ASSIGNMENT — Somewhere below are a line with "Repository: 777hanh777hanh/test" and a later line with "font-weight: 700;". Output exactly those lines and all lines between them.
------------
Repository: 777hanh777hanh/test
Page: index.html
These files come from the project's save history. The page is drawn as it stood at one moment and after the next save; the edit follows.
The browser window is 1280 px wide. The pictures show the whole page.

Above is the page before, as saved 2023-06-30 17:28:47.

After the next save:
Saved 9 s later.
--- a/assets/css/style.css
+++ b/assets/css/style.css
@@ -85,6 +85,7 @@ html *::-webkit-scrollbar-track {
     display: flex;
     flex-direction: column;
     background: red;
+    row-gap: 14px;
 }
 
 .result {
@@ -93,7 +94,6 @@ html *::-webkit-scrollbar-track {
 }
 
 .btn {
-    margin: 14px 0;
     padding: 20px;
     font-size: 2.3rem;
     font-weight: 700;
------------
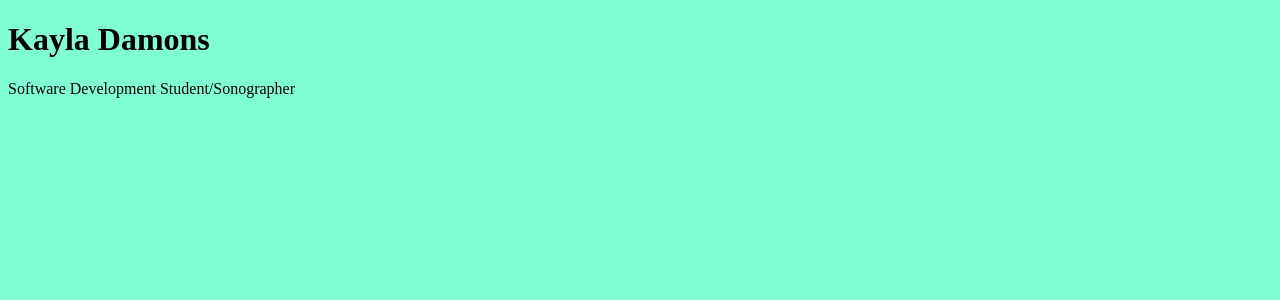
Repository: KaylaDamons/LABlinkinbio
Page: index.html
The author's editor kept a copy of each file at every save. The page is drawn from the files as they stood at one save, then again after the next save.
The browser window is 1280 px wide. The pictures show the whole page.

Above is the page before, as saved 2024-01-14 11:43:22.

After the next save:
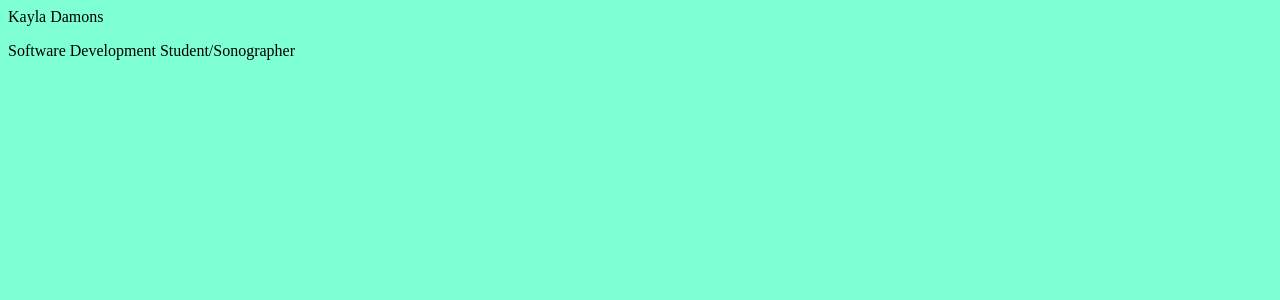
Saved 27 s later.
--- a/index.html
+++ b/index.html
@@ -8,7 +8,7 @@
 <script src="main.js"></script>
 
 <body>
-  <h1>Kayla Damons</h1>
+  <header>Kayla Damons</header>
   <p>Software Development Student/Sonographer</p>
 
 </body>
------------
ANSWER BELOW —
Repository: 777hanh777hanh/test
Page: index.html
These files come from the project's save history. The page is drawn as it stood at one moment and after the next save; the edit follows.
The browser window is 1280 px wide. The pictures show the whole page.

Above is the page before, as saved 2023-06-30 17:28:47.

After the next save:
Saved 9 s later.
--- a/assets/css/style.css
+++ b/assets/css/style.css
@@ -85,6 +85,7 @@ html *::-webkit-scrollbar-track {
     display: flex;
     flex-direction: column;
     background: red;
+    row-gap: 14px;
 }
 
 .result {
@@ -93,7 +94,6 @@ html *::-webkit-scrollbar-track {
 }
 
 .btn {
-    margin: 14px 0;
     padding: 20px;
     font-size: 2.3rem;
     font-weight: 700;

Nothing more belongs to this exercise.